Aim of the exercise →
Scan the records for the word "QTableWidget". Report each line where it occurs.

Input data →

↓↓↓

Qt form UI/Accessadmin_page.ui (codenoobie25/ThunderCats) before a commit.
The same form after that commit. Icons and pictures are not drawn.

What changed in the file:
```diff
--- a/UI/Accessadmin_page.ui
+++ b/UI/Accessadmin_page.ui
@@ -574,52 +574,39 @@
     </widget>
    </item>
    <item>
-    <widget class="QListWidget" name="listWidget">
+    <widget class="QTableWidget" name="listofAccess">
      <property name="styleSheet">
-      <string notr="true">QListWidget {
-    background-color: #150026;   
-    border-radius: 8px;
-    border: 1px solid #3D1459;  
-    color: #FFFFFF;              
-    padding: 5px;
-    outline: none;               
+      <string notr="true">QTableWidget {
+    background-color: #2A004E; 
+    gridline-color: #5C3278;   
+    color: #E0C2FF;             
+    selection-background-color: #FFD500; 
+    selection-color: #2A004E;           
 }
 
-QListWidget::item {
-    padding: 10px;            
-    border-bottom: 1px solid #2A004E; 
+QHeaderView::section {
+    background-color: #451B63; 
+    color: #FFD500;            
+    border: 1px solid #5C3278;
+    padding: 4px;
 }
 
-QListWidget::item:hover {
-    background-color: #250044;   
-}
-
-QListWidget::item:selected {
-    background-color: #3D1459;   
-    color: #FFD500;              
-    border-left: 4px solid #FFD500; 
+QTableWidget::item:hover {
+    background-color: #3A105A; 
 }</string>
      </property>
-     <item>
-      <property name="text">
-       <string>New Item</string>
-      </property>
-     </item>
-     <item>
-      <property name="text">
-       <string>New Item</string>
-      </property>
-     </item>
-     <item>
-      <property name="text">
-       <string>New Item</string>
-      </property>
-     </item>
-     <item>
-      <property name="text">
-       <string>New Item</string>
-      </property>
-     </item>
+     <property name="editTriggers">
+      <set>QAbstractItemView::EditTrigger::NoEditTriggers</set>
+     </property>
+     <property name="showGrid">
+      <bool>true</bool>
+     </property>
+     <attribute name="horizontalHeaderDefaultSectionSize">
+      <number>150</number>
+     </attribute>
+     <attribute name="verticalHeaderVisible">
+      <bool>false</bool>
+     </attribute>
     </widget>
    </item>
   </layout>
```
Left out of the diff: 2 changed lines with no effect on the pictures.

↑↑↑

Task answer →
+    <widget class="QTableWidget" name="listofAccess">
+      <string notr="true">QTableWidget {
+QTableWidget::item:hover {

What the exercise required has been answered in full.